**Exercise prompt**
Look through the entries below and show every line containing the word "modelo".

**Data for analysis**
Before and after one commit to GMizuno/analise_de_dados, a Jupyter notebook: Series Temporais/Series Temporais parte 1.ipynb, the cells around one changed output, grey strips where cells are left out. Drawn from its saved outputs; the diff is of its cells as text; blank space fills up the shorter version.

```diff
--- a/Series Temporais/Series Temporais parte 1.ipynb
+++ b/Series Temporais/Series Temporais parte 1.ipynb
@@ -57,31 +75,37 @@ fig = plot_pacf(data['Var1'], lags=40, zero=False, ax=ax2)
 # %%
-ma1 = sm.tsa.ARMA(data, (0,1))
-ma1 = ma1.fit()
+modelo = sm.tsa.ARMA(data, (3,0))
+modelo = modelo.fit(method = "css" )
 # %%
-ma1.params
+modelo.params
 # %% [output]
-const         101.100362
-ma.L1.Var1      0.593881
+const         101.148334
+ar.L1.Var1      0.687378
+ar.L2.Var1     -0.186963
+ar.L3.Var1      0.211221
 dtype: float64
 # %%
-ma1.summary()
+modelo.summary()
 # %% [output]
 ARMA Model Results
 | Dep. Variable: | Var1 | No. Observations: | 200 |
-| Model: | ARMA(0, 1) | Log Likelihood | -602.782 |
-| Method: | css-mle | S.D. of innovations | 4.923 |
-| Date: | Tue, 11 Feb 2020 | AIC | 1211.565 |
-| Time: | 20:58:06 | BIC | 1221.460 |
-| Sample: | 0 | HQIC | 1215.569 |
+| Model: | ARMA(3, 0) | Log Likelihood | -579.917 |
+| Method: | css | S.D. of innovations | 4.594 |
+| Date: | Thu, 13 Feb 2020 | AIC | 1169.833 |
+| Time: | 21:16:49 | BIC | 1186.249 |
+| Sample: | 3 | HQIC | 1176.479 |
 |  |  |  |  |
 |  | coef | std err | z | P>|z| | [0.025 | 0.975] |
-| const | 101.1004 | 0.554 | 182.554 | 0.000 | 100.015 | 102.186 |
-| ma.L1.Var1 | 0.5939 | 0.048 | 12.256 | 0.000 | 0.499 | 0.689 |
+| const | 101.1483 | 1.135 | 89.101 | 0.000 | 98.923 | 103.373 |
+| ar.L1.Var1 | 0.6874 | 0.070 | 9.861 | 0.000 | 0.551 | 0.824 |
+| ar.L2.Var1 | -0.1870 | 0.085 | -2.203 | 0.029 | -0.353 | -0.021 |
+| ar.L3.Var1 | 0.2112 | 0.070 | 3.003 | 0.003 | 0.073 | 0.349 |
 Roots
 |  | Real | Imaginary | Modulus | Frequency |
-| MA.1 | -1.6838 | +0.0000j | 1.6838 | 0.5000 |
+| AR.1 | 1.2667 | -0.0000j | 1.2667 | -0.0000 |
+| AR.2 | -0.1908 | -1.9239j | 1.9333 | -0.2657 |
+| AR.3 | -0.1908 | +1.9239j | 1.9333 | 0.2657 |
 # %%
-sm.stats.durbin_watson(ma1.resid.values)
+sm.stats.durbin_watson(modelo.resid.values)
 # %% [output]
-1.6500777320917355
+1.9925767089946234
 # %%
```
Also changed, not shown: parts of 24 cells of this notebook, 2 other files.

**Response to the exercise**
+modelo = sm.tsa.ARMA(data, (3,0))
+modelo = modelo.fit(method = "css" )
+modelo.params
+modelo.summary()
+sm.stats.durbin_watson(modelo.resid.values)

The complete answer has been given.